  20. PREFACE: International Symposium on Vacuum Science & Technology and its Application for Accelerators (IVS 2012)

    NASA Astrophysics Data System (ADS)

    Pandit, V. S.; Pal, Gautam

    2012-11-01

    clearly indicates that industry has advanced quite significantly. During the symposium, the Indian Vacuum Society honoured two distinguished personalities for their remarkable and significant contributions to the field of vacuum science and development of technology in the country. Awards were presented for both oral and poster papers during the symposium. A committee evaluated the scientific content and clarity of presentation of contributed papers.
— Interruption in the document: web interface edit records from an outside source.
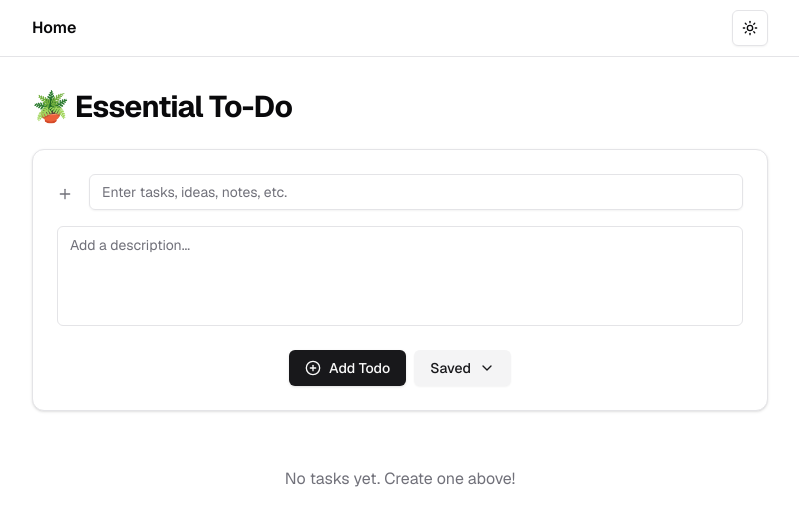
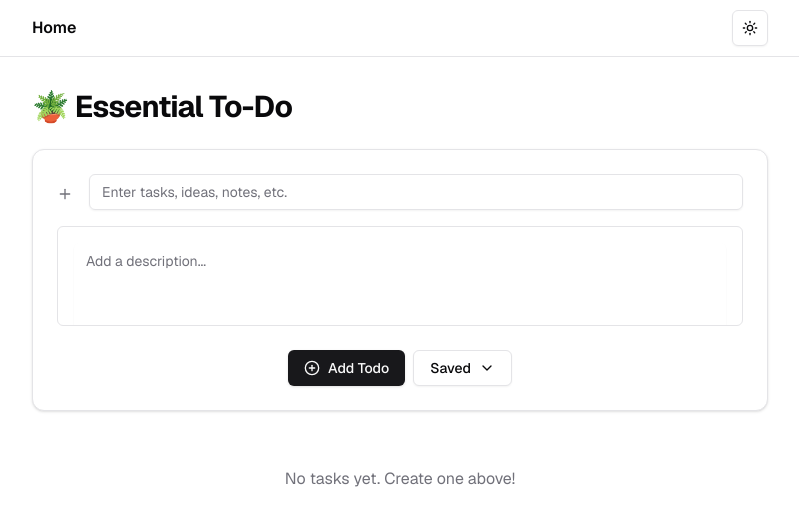
Before and after one commit to jefferypippitt/essential-todo, a Next.js app: page / in a window 1280 px wide. Shown: the top 526 px of the page, without its empty margins (240-1039 px from the left). Built offline with nearby package versions, Linux system fonts and the light colour scheme; no server answers; the database is empty.

Commit message:
scroll bug fix

```diff
--- a/src/components/todo-form.tsx
+++ b/src/components/todo-form.tsx
@@ -93,13 +93,15 @@ export function TodoForm({ className, allTodos }: TodoFormProps) {
             </div>
             <div className="relative mb-4 mt-4">
               <ScrollArea className="h-[100px] w-full rounded-md border">
+                <div className="p-4">
                   <Textarea
                     value={description}
                     onChange={(e) => setDescription(e.target.value)}
                     placeholder="Add a description..."
                     disabled={pending}
-                  className="min-h-[100px] resize-none border-0 focus-visible:ring-0"
+                    className="min-h-[100px] h-auto resize-none border-0 focus-visible:ring-0 overflow-hidden"
                   />
+                </div>
               </ScrollArea>
             </div>
             <div className="flex justify-center mt-6 gap-2">
@@ -109,15 +111,14 @@ export function TodoForm({ className, allTodos }: TodoFormProps) {
                 variant="default"
                 className="gap-2"
               >
-                <PlusCircle />
+                <PlusCircle className="h-4 w-4" />
                 Add Todo
               </Button>
               <Button
                 type="button"
                 onClick={handleSavedClick}
                 disabled={pending}
-                variant={showSaved ? "default" : "secondary"}
-                className="gap-2"
+                variant={showSaved ? "default" : "outline"}
               >
                 Saved
                 <ChevronDown
--- a/src/components/todos-display.tsx
+++ b/src/components/todos-display.tsx
@@ -2,6 +2,7 @@
 
 import { TodoItem } from "./todo-item";
 import type { todos } from "@/db/schema";
+import { ScrollArea } from "./ui/scroll-area";
 
 type Todo = typeof todos.$inferSelect;
 
@@ -14,12 +15,16 @@ export function TodosDisplay({ allTodos, showSaved }: TodosDisplayProps) {
   if (!showSaved) return null;
 
   return (
-    <div className="space-y-1">
-      <ul className="grid gap-2">
-        {allTodos.map((todo) => (
-          <TodoItem key={todo.id} todo={todo} />
-        ))}
-      </ul>
+    <div className="mt-2">
+      <ScrollArea className="h-[400px] w-full rounded-md">
+        <div className="pr-4 h-full">
+          <ul className="grid gap-2">
+            {allTodos.map((todo) => (
+              <TodoItem key={todo.id} todo={todo} />
+            ))}
+          </ul>
+        </div>
+      </ScrollArea>
     </div>
   );
 }
```
Lines whose indentation alone changed are shown as unchanged.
We believe that deliberations and discussions at the symposium will help gain a better understanding of the complicated and involved technology of vacuum science and be of benefit to scientists and technologists. Subimal Saha Convener Gautam Pal Co-Convener V S Pandit Secretary Surajit Pal Treasurer Conference photograph International Advisory Committee National Advisory Committee S BanerjeeDAE/IndiaR K Bhandari (Chairman)VECC Rockett AngusAVS/USAD L BandyopadhyayIVS A V Dadve CdrPfeiffer Vac /IndiaS B BhattIPR M Barma TIFR/IndiaK G BhushanBARC R K BhandariVECC/IndiaAlok ChakrabartiVECC R C BudhaniNPL, IndiaD P ChakravartyBARC Shekhar ChanderCEERI/IndiaTushar DesaiMumbai Univ S C ChetalIGCAR/IndiaR DeyVECC K L ChopraIIT Delhi/IndiaS C GadkariBARC Christian DayKIT/GermanyS K GuptaIUVSTA/India Kraemer DieterFAIR/GermanyShrikrishna GuptaBARC L M GantayatBARC/IndiaRajendra JatharAgilent Technologies R B GroverDAE, BARC/IndiaS N JoshiCEERI P D Gupta RRCAT/IndiaD KanjilalIUAC Szajman JakubVSA/AustraliaC MallikVECC R N JayarajNFC/IndiaS G MarkandeyaBRNS S KailasBARC/IndiaK C MittalBARC P K KawIPR/IndiaS NagarjunHHV Bangalore Lalit KumarMTRDC/IndiaK G M NairIGCAR Jean Larour Ecole/FranceGautam Pal (Co-convener)VECC Marminga LiaTRIUMF/CanadaSurajit Pal (Treasurer)VECC Shekhar MishraFermilab/USA V S Pandit (Secretary)VECC Ganapatirao MyneniJlab/USaR G PillayTIFR S V NarasaiahHHV/IndiaMohan PradeepNPL K RadhakrishnanISRO/IndiaY Ranga RaoVac Techniques A S Raja RaoIVS/IndiaR RanganathanSINP T RamasamiDST/IndiaSubimal Saha (Convener